He is a documentarist, photographer, producer, writer, lover of journalism, and I dare say he is slightly mad, but mad about life: sensibly crazy about his raisons d’être: his family and his work.

“Since I was very young I was always asking myself who I was and where I was going. Now I’m not so young, that questioning voice comes to my pillow now and then and keeps me company, even though I’ve given her enough answers by now to know who I am,” he says.

Chile pauses for a moment as he ponders his next response, and presently he adds with simplicity and a certain lyricism, paraphrasing a poet, that “I am only a man who, like all men, owes it to time and to its power to keep sailing forwards.”

The exhibition entitled Somos (We Are) represents for the artist a reconvening with the African ancestors and, in his opinion, a voyage to the spiritual paradise of those who were forced to leave their native lands.

“Those men and women brought here violently by the European colonizers set foot on this once undiscovered land and they did it with no belongings other than their memories, their rituals, their songs, their languages, their dances and their religions.”

Roberto Chile, The Duality of Being

Somos regales us with symbolism, it is an evocation of the Palo Monte cults whose rituals stand out as some of the oldest ceremonies of African origin in Cuba.

The Cuban anthropologist Jesús Guanche captured the essence of this exhibition when he transcribed a message from Tata Nganga, a Yoruba ritual practitioner, who asked on one occasion: “¿Somos o no somos? (“Are we or aren’t we?”) The participants at the ceremony answered in one voice: “¡Somos!” (“We are!”) thus demonstrating with certainty their faith in Enrique Hernández Armenteros, popularly known as Enriquito de La Hata, the late Bantu priest and the proclaimed “Illustrious Son” of the municipality of Guanabacoa in Havana.
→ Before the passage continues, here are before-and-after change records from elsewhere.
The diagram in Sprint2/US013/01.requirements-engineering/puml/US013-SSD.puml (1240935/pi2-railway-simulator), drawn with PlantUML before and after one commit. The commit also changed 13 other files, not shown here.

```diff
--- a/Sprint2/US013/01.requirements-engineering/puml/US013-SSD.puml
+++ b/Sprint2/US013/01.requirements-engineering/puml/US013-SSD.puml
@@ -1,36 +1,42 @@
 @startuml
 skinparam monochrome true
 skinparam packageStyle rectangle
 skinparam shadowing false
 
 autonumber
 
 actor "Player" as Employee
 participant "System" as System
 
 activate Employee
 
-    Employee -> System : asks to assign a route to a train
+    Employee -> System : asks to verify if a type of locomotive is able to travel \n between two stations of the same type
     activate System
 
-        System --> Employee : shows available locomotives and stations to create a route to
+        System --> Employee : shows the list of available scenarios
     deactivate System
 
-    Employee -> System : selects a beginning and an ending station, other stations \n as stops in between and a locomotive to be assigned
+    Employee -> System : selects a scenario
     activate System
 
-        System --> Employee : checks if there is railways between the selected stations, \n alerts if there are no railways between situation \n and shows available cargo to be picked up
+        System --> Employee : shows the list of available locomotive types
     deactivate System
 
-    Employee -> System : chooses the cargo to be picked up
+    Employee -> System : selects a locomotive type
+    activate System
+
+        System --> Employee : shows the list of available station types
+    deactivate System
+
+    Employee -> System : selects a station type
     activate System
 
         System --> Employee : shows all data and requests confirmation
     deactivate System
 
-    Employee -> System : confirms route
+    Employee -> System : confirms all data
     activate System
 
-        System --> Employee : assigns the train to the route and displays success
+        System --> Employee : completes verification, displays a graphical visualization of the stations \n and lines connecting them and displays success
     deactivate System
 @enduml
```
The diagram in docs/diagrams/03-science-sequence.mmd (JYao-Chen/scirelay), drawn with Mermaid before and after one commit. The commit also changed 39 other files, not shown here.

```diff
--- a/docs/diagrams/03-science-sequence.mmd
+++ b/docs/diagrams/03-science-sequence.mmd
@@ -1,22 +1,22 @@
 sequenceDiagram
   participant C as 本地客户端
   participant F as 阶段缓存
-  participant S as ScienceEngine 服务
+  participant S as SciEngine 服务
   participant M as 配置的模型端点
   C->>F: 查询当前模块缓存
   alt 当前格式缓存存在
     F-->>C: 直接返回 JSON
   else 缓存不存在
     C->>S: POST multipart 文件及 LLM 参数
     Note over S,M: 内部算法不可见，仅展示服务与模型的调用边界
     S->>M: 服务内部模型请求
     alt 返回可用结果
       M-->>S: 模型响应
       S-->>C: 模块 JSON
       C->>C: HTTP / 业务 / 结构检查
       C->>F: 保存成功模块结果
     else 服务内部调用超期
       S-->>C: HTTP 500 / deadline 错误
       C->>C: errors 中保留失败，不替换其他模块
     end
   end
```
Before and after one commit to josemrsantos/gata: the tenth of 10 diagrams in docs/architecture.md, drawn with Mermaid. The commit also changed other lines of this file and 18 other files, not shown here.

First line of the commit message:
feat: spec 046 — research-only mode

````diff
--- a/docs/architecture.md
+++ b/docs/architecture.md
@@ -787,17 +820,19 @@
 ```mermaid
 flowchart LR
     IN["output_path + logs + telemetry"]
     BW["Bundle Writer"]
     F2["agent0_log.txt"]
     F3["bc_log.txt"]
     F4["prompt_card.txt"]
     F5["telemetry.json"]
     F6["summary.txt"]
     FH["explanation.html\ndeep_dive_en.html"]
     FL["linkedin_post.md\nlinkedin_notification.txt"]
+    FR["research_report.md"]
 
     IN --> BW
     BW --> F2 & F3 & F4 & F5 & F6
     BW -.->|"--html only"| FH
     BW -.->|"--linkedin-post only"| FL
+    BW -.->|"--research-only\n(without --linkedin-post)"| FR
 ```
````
This reference to Enriquito is not coincidental, it is intentional. Enriquito is a part of a people’s cultural heritage, and he had a long history in the practice of Afro-Cuban religion.

“With boundless wisdom, he conveyed confidence and companionship in every conversation, which is why we dedicate this series of portraits to his memory,” said the artist.

In June 2016 Somos travelled to New York and Norddeich in Germany, however that was just the beginning of what today has unfurled into an exhibition with a deep sense of belonging.

Roberto Chile, The Duality of Being

“This series grew. Some of the photographs are now larger prints that include objects and others are recreated images that were unedited till now,” says Chile. This is a project in progress, in motion, which began in 2010 in Guanabacoa - a place where, according to the artist, Afro- Cuban religion inhabits even the rocks. “In my search for these faces, some that appeared were captivating from the beginning,” he continues. “But it wasn’t just these features that ignited the blaze that sharpened my senses. I was also seduced by the African syncretism, the symbols they use, the sanctuaries, the rituals and a marvellous real world that I’ve tried to capture in my photographs.

“I am grateful to all those who opened the doors of their homes and their temples to me, and allowed me to take part in their rituals: the santeros, the paleros, the babalawos, abakuás [Afro-Cuban religious practitioners] who allowed me to get closer to their faith and to conserve unrepeatable moments where magic and realism mix.”

Chile also took Somos to other Cuban cities including Santiago de Cuba, Jagüey Grande and Trinidad, on a journey that in the artist’s words is “if not endless, at least a path that hasn’t ended yet.”